A review of more than 100 years of rainfall records of major cities in California -- including San Jose, Los Angeles, San Diego, Santa Rosa, Redding and Fresno -- shows that none have ever finished the rainy season with normal rainfall totals after ending January with the amount of rain they've had so far this winter.
In San Francisco, where rainfall records date back to 1849, the odds are only a little better. Just twice has the city's rainfall total recovered to its normal level of 23.65 inches by June 30 after being where it is now, at 8.53 inches, from July 1 through Jan. 31.
In Eureka, it's happened three times since 1885. In the rest of the cities, not once, even though their weather records also date back to the late 1800s.
In other words, California winters are like Olympic ski racers. Stumble at the beginning of the race, and it's very difficult to catch up by the end.
"The odds are against you with a bad start," said Jan Null, a meteorologist with Golden Gate Weather Services in Saratoga, who compiled the data. "Usually there just aren't enough opportunities to recover."
California's Mediterranean climate means that most rain every year falls during four months: December, January, February and March.
In San Francisco, 71 percent of the annual total, on average, occurs in those four months. In San Jose it's 70 percent. In Sacramento, it's 68 percent and in Los Angeles, it's 78 percent.
So far this winter, December was dry, January was about average in most areas -- saved by one big storm on Jan. 8 and 9 -- and February so far has been bone dry and hot, with forecasts calling for another 10 days of warm, sunny weather.

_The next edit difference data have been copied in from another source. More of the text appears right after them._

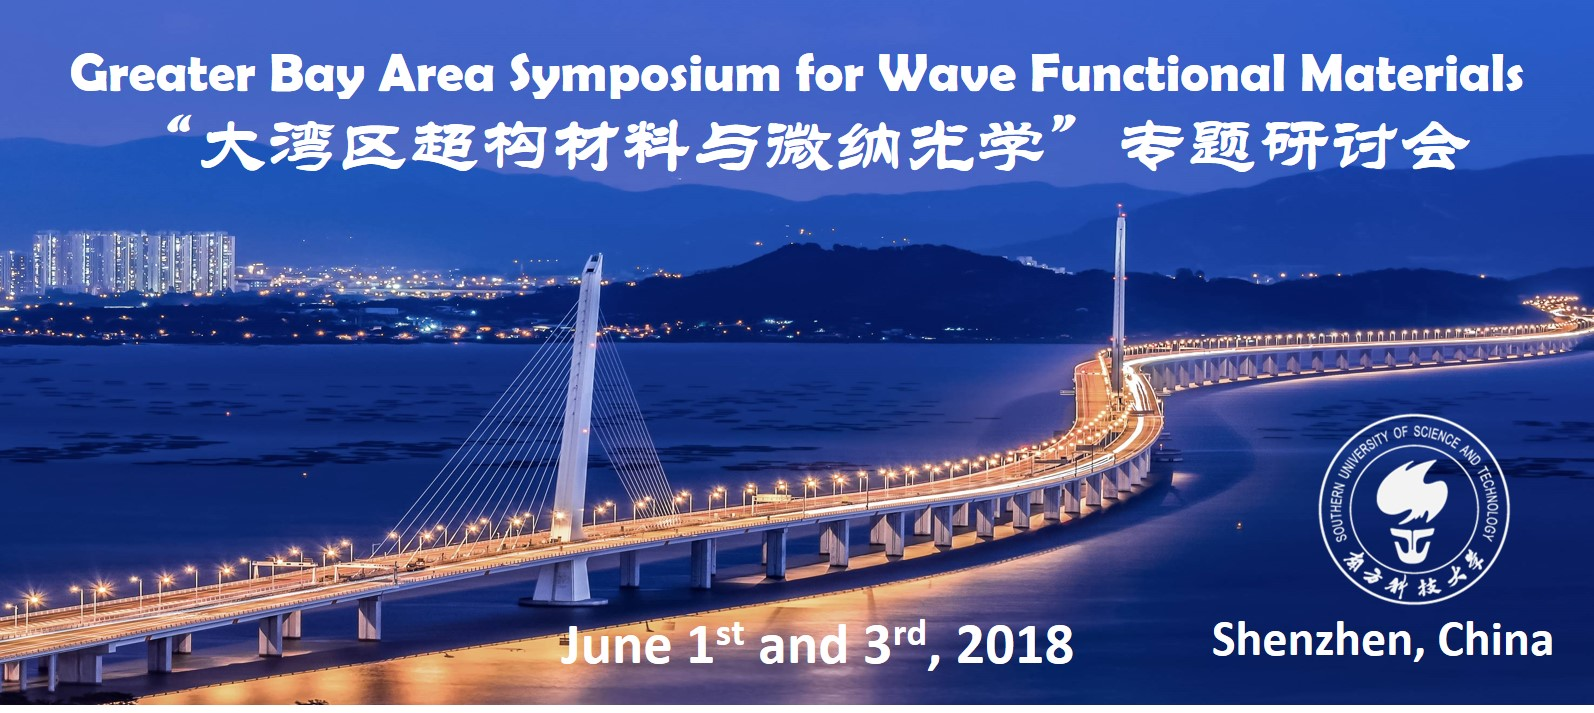
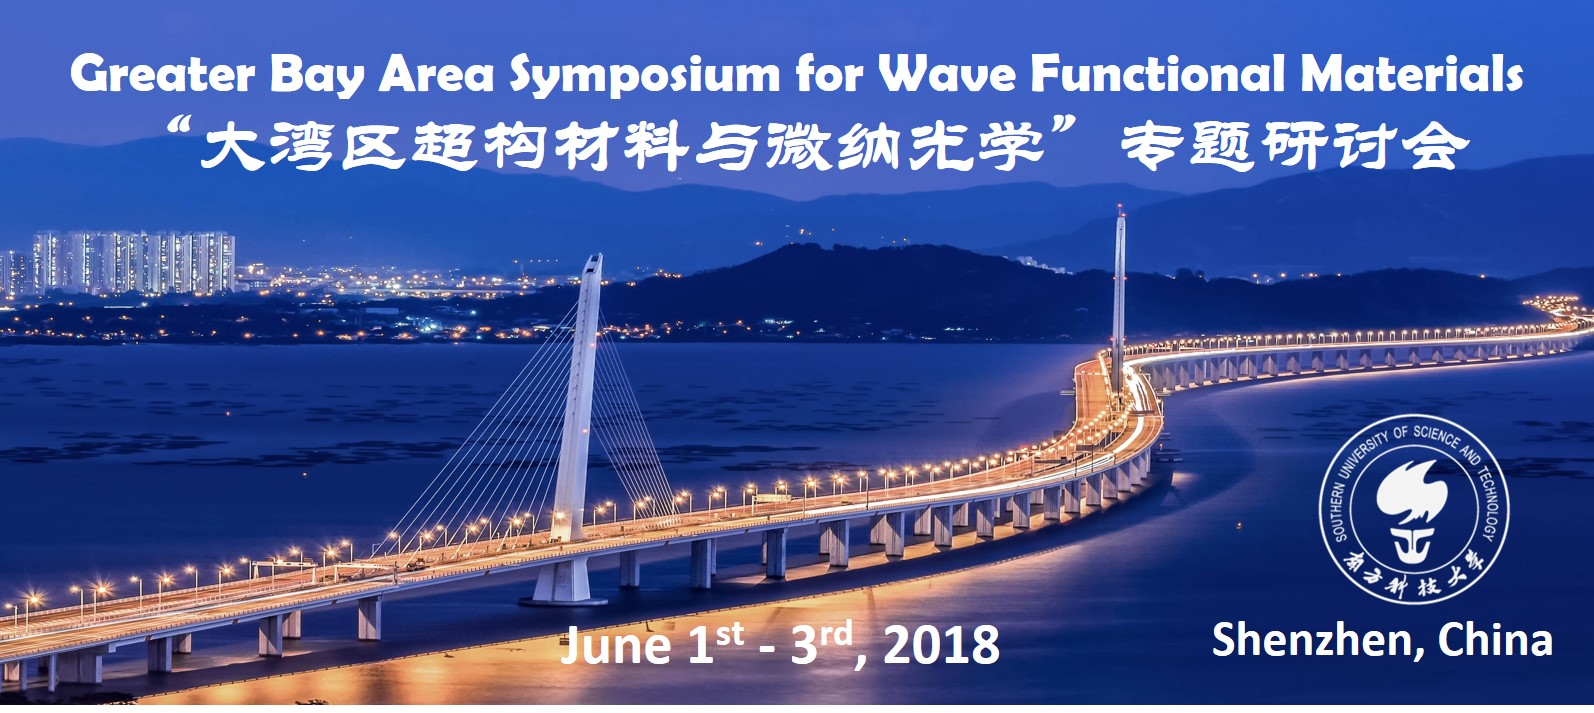
change date

Changed region(s): [[0.4611, 0.864, 0.6763, 0.9565]]

diff --git a/Location_the Greater Bay Area Symposium for Wave Functional Materials.html b/Location_the Greater Bay Area Symposium for Wave Functional Materials.html
@@ -84,7 +84,7 @@
    <p style=" font-size:20px; text-align: left; padding: 0em 0.7em ; padding-right:4em; line-height:150%"><strong>the Greater Bay Area Symposium for Wave Functional Materials (“大湾区超构材料与微纳光学”专题研讨会)</strong></p>                   
     
     <p style="font-size:18px; text-align: left;  padding: 0em 0.7em ; padding-right:4em;" ><strong>Southern University of Science and Technology, Shen Zhen, China </strong></p>
-	  <p style="font-size:18px; text-align: left;  padding: 0em 0.7em ; padding-right:4em;"><strong>June 1st and 3rd, 2018</strong></p>
+	  <p style="font-size:18px; text-align: left;  padding: 0em 0.7em ; padding-right:4em;"><strong>June 1st to 3rd, 2018</strong></p>
 <br>
   <p style="font-size:20px; text-align: left;  padding: 0em 0.7em ; padding-right:4em;" ><strong>The Symposium will be held  at : </strong></p>
 	  <p style="font-size:18px; text-align: left;  padding: 0em 0.7em ; padding-right:4em;">First Auditorium of the Library, Southern University of Science and Technology （南方科技大学图书馆第一报告厅）</p>

diff --git a/index.html b/index.html
@@ -85,7 +85,7 @@
 	<p style=" font-size:20px; text-align: left; padding: 0em 0.7em ; padding-right:4em; line-height:150%"><strong>the Greater Bay Area Symposium for Wave Functional Materials (“大湾区超构材料与微纳光学”专题研讨会)</strong></p>                   
     
      <p style="font-size:18px; text-align: left;  padding: 0em 0.7em ; padding-right:4em;" ><strong>Southern University of Science and Technology, Shen Zhen, China </strong></p>
-	  <p style="font-size:18px; text-align: left;  padding: 0em 0.7em ; padding-right:4em;"><strong>June 1st and 3rd, 2018</strong></p>
+	  <p style="font-size:18px; text-align: left;  padding: 0em 0.7em ; padding-right:4em;"><strong>June 1st to 3rd, 2018</strong></p>
 
 	<p style="font-size:18px; text-align: left; padding:  0.7em ; padding-right:4em; " ><strong>Confirmed Speakers (in alphabetical order of last name):</strong></p>
     

diff --git a/Program_the Greater Bay Area Symposium for Wave Functional Materials.html b/Program_the Greater Bay Area Symposium for Wave Functional Materials.html
@@ -86,7 +86,7 @@
 	<p style=" font-size:20px; text-align: left; padding: 0em 0.7em ; padding-right:4em; line-height:150%"><strong>the Greater Bay Area Symposium for Wave Functional Materials (“大湾区超构材料与微纳光学”专题研讨会)</strong></p>                   
     
     <p style="font-size:18px; text-align: left;  padding: 0em 0.7em ; padding-right:4em;" ><strong>Southern University of Science and Technology, Shen Zhen, China </strong></p>
-	  <p style="font-size:18px; text-align: left;  padding: 0em 0.7em ; padding-right:4em;"><strong>June 1st and 3rd, 2018</strong></p>
+	  <p style="font-size:18px; text-align: left;  padding: 0em 0.7em ; padding-right:4em;"><strong>June 1st to 3rd, 2018</strong></p>
 <div> 
   <p>&nbsp;</p>
  <p style="text-align: center;"><img src="pictures/Schedule.png" width="400" height="44" /></p>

While it could still rain considerably between now and April 1, much of the state remains in a sizable rainfall deficit this winter. History shows that when the deficits are this big, there are rarely, if ever, enough storms in most Marches to salvage a normal year.